  6. As I am beginning to student teach I see a lot more of these bored eyes scan my classroom daily. The students try to re-direct their focus on anything but me. Sadly, they know that when the teacher is finished talking at them and asks them to complete an assignment, they just have to do it the assignment to the expected student standard and they'll 'pass.' I have yet to meet a kid that writes and hands in work how THEY want. And a majority of those students are also the ones that “hate writing” because they “don’t know where to start” or how to “write from a prompt.” But I'm not here to talk bad about the students of today because I was one of those students. Sadly enough that student will still come out of me. I constantly ask myself if I think I wrote “enough words or pages.” But I have been training myself recently to not ask if what I wrote is “enough” anymore. I try asking myself if what I wrote comes from my heart and is of quality, not quantity. It’s help changed the way I write and no longer feel pressured that I’m not doing enough. Because now I have learned that I am doing plenty, for myself specifically not for my teacher. However, the question that still remains for me is how can we change the way these things are taught? How do we un-teach them that it’s not the quantity of pages I am asking of you, but the quality?

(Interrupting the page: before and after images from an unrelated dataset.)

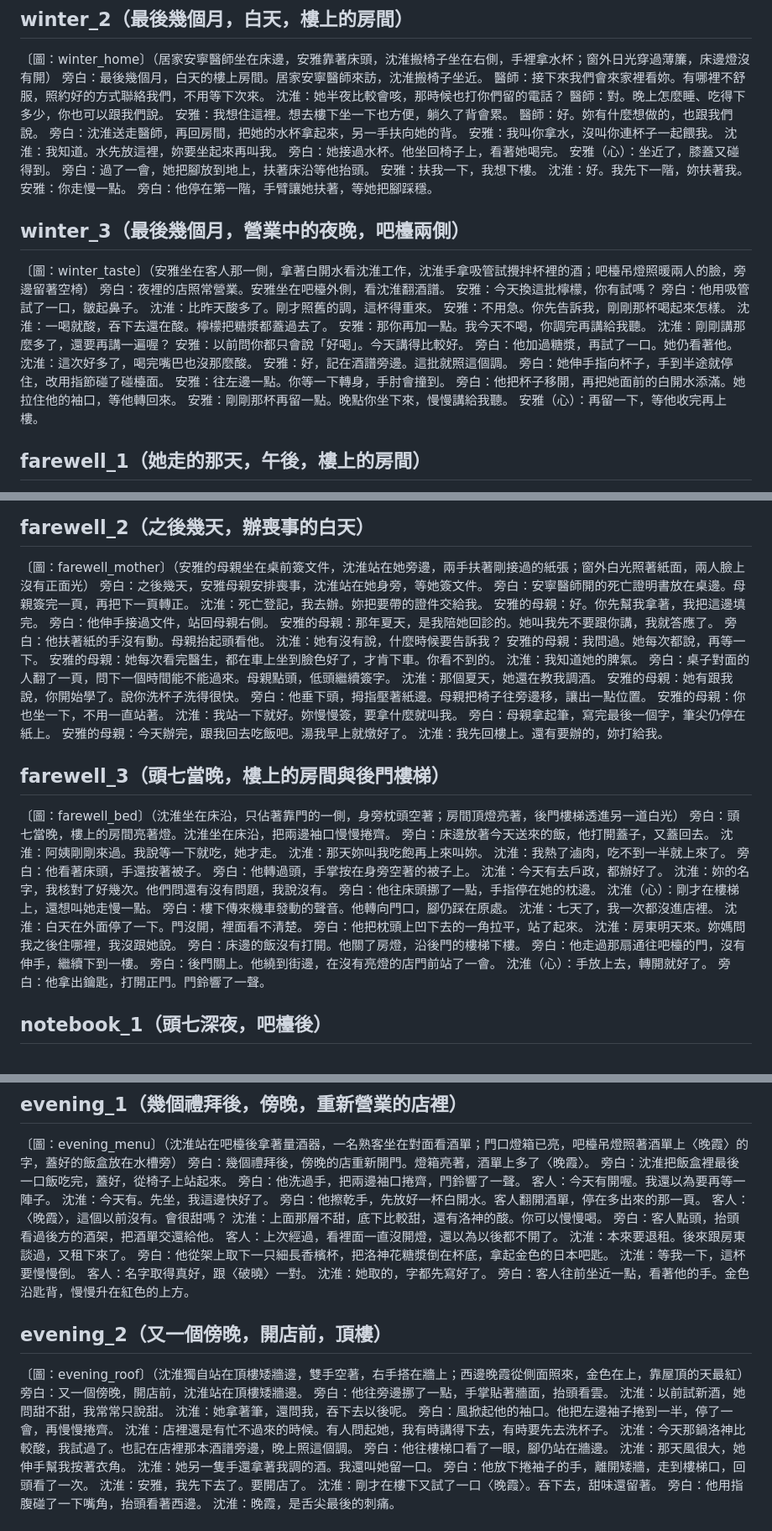
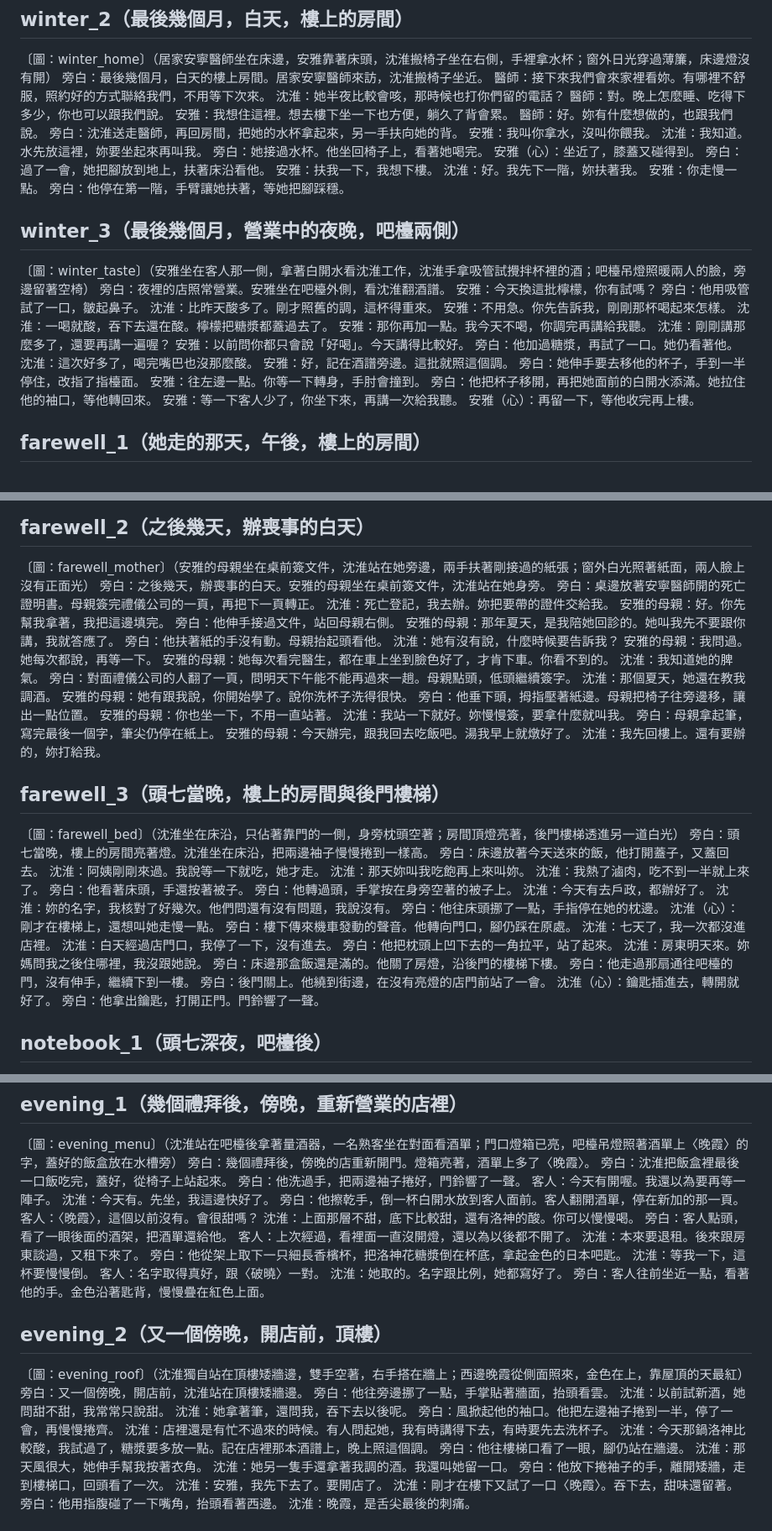
Before and after one commit to yazelin/larch-sunset, a Markdown page: canon/劇本.md, 3 parts joined by grey strips. Shown at 84% size. Drawn GitHub-style.

```diff
--- a/canon/劇本.md
+++ b/canon/劇本.md
@@ -373,11 +373,11 @@
 安雅：我想住這裡。想去樓下坐一下也方便，躺久了背會累。
 醫師：好。妳有什麼想做的，也跟我們說。
 旁白：沈淮送走醫師，再回房間，把她的水杯拿起來，另一手扶向她的背。
-安雅：我叫你拿水，沒叫你連杯子一起餵我。
+安雅：我叫你拿水，沒叫你餵我。
 沈淮：我知道。水先放這裡，妳要坐起來再叫我。
 旁白：她接過水杯。他坐回椅子上，看著她喝完。
 安雅（心）：坐近了，膝蓋又碰得到。
-旁白：過了一會，她把腳放到地上，扶著床沿等他抬頭。
+旁白：過了一會，她把腳放到地上，扶著床沿看他。
 安雅：扶我一下，我想下樓。
 沈淮：好。我先下一階，妳扶著我。
 安雅：你走慢一點。
@@ -397,10 +397,10 @@
 旁白：他加過糖漿，再試了一口。她仍看著他。
 沈淮：這次好多了，喝完嘴巴也沒那麼酸。
 安雅：好，記在酒譜旁邊。這批就照這個調。
-旁白：她伸手指向杯子，手到半途就停住，改用指節碰了碰檯面。
+旁白：她伸手要去移他的杯子，手到一半停住，改指了指檯面。
 安雅：往左邊一點。你等一下轉身，手肘會撞到。
 旁白：他把杯子移開，再把她面前的白開水添滿。她拉住他的袖口，等他轉回來。
-安雅：剛剛那杯再留一點。晚點你坐下來，慢慢講給我聽。
+安雅：等一下客人少了，你坐下來，再講一次給我聽。
 安雅（心）：再留一下，等他收完再上樓。
 
 ## farewell_1（她走的那天，午後，樓上的房間）
@@ -428,8 +428,8 @@
 
 ## farewell_2（之後幾天，辦喪事的白天）
 〔圖：farewell_mother〕（安雅的母親坐在桌前簽文件，沈淮站在她旁邊，兩手扶著剛接過的紙張；窗外白光照著紙面，兩人臉上沒有正面光）
-旁白：之後幾天，安雅母親安排喪事，沈淮站在她身旁，等她簽文件。
-旁白：安寧醫師開的死亡證明書放在桌邊。母親簽完一頁，再把下一頁轉正。
+旁白：之後幾天，辦喪事的白天。安雅的母親坐在桌前簽文件，沈淮站在她身旁。
+旁白：桌邊放著安寧醫師開的死亡證明書。母親簽完禮儀公司的一頁，再把下一頁轉正。
 沈淮：死亡登記，我去辦。妳把要帶的證件交給我。
 安雅的母親：好。你先幫我拿著，我把這邊填完。
 旁白：他伸手接過文件，站回母親右側。
@@ -439,7 +439,7 @@
 安雅的母親：我問過。她每次都說，再等一下。
 安雅的母親：她每次看完醫生，都在車上坐到臉色好了，才肯下車。你看不到的。
 沈淮：我知道她的脾氣。
-旁白：桌子對面的人翻了一頁，問下一個時間能不能過來。母親點頭，低頭繼續簽字。
+旁白：對面禮儀公司的人翻了一頁，問明天下午能不能再過來一趟。母親點頭，低頭繼續簽字。
 沈淮：那個夏天，她還在教我調酒。
 安雅的母親：她有跟我說，你開始學了。說你洗杯子洗得很快。
 旁白：他垂下頭，拇指壓著紙邊。母親把椅子往旁邊移，讓出一點位置。
@@ -451,7 +451,7 @@
 
 ## farewell_3（頭七當晚，樓上的房間與後門樓梯）
 〔圖：farewell_bed〕（沈淮坐在床沿，只佔著靠門的一側，身旁枕頭空著；房間頂燈亮著，後門樓梯透進另一道白光）
-旁白：頭七當晚，樓上的房間亮著燈。沈淮坐在床沿，把兩邊袖口慢慢捲齊。
+旁白：頭七當晚，樓上的房間亮著燈。沈淮坐在床沿，把兩邊袖子慢慢捲到一樣高。
 旁白：床邊放著今天送來的飯，他打開蓋子，又蓋回去。
 沈淮：阿姨剛剛來過。我說等一下就吃，她才走。
 沈淮：那天妳叫我吃飽再上來叫妳。
@@ -464,13 +464,13 @@
 沈淮（心）：剛才在樓梯上，還想叫她走慢一點。
 旁白：樓下傳來機車發動的聲音。他轉向門口，腳仍踩在原處。
 沈淮：七天了，我一次都沒進店裡。
-沈淮：白天在外面停了一下。門沒開，裡面看不清楚。
+沈淮：白天經過店門口，我停了一下，沒有進去。
 旁白：他把枕頭上凹下去的一角拉平，站了起來。
 沈淮：房東明天來。妳媽問我之後住哪裡，我沒跟她說。
-旁白：床邊的飯沒有打開。他關了房燈，沿後門的樓梯下樓。
+旁白：床邊那盒飯還是滿的。他關了房燈，沿後門的樓梯下樓。
 旁白：他走過那扇通往吧檯的門，沒有伸手，繼續下到一樓。
 旁白：後門關上。他繞到街邊，在沒有亮燈的店門前站了一會。
-沈淮（心）：手放上去，轉開就好了。
+沈淮（心）：鑰匙插進去，轉開就好了。
 旁白：他拿出鑰匙，打開正門。門鈴響了一聲。
 
 ## notebook_1（頭七深夜，吧檯後）
@@ -713,20 +713,20 @@
 〔圖：evening_menu〕（沈淮站在吧檯後拿著量酒器，一名熟客坐在對面看酒單；門口燈箱已亮，吧檯吊燈照著酒單上〈晚霞〉的字，蓋好的飯盒放在水槽旁）
 旁白：幾個禮拜後，傍晚的店重新開門。燈箱亮著，酒單上多了〈晚霞〉。
 旁白：沈淮把飯盒裡最後一口飯吃完，蓋好，從椅子上站起來。
-旁白：他洗過手，把兩邊袖口捲齊，門鈴響了一聲。
+旁白：他洗過手，把兩邊袖子捲好，門鈴響了一聲。
 客人：今天有開喔。我還以為要再等一陣子。
 沈淮：今天有。先坐，我這邊快好了。
-旁白：他擦乾手，先放好一杯白開水。客人翻開酒單，停在多出來的那一頁。
+旁白：他擦乾手，倒一杯白開水放到客人面前。客人翻開酒單，停在新加的那一頁。
 客人：〈晚霞〉，這個以前沒有。會很甜嗎？
 沈淮：上面那層不甜，底下比較甜，還有洛神的酸。你可以慢慢喝。
-旁白：客人點頭，抬頭看過後方的酒架，把酒單交還給他。
+旁白：客人點頭，看了一眼後面的酒架，把酒單還給他。
 客人：上次經過，看裡面一直沒開燈，還以為以後都不開了。
 沈淮：本來要退租。後來跟房東談過，又租下來了。
 旁白：他從架上取下一只細長香檳杯，把洛神花糖漿倒在杯底，拿起金色的日本吧匙。
 沈淮：等我一下，這杯要慢慢倒。
 客人：名字取得真好，跟〈破曉〉一對。
-沈淮：她取的，字都先寫好了。
-旁白：客人往前坐近一點，看著他的手。金色沿匙背，慢慢升在紅色的上方。
+沈淮：她取的。名字跟比例，她都寫好了。
+旁白：客人往前坐近一點，看著他的手。金色沿著匙背，慢慢疊在紅色上面。
 
 ## evening_2（又一個傍晚，開店前，頂樓）
 〔圖：evening_roof〕（沈淮獨自站在頂樓矮牆邊，雙手空著，右手搭在牆上；西邊晚霞從側面照來，金色在上，靠屋頂的天最紅）
@@ -736,7 +736,7 @@
 沈淮：她拿著筆，還問我，吞下去以後呢。
 旁白：風掀起他的袖口。他把左邊袖子捲到一半，停了一會，再慢慢捲齊。
 沈淮：店裡還是有忙不過來的時候。有人問起她，我有時講得下去，有時要先去洗杯子。
-沈淮：今天那鍋洛神比較酸，我試過了。也記在店裡那本酒譜旁邊，晚上照這個調。
+沈淮：今天那鍋洛神比較酸，我試過了，糖漿要多放一點。記在店裡那本酒譜上，晚上照這個調。
 旁白：他往樓梯口看了一眼，腳仍站在牆邊。
 沈淮：那天風很大，她伸手幫我按著衣角。
 沈淮：她另一隻手還拿著我調的酒。我還叫她留一口。
```
Also changed, not shown: other parts of canon/劇本.md (+15 -15 lines).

  7. Dr. Rich,

    After reading this, I recall the first class we had together. This class was difficult because you had us own the "I" and think about what we wanted from our writing. When I would ask a question, and it was too specific about what YOU wanted from MY writing, you left it open for interpretation. I'd like to thank you for that. I believe you being open to my interpretation of an assignment has helped me grow as a writer and poet.

    I currently tutor students in k-12th grade. (I know it sounds crazy to have students being tutored so young. But this is what the company offers.) In the past, I have given my students specific prompts to write from. If they skewed from the main idea, I'd correct them. Now, I have a bigger picture for my students. I want them to change up the prompt. I want their ideas to flow. I want them to want to write how they want to write about what they want to write. I allow them a free range of ideas and allow them to make their own decisions. In school, they are strapped down too heavily and I want them to know that when they come for extra help, or time to take a step up from where they currently are, they will have my support and they will be able to write freely and ENJOY it.

    I have one student in particular who I think about when writing this. She would come into the writing studio every week and huff, "only 90 minutes," she would say. We have a magazine publication, and she has been coming to the studio for four years and only published once when she was younger. A few months ago (after your class), I encouraged her to free write. I told her she had no restrictions. I told her if she felt a fragment should be used, to use a fragment. I told her that her ideas should not be constrained and she doesn't have to worry about judgement. -- Amongst many other suggestions you have mentioned in class, I have used these to guide her. I'm DELIGHTED to say that when she comes into the studio, there is not more huff and "only 90 minutes," but a, "I'm not sure where I want my story to go ... maybe i'll just start writing and see where it takes me." I LOVE THIS. IT MAKES ME SO HAPPY THAT I HAVE TO WRITE IN ALL CAPS! :)

    - Paige Bollman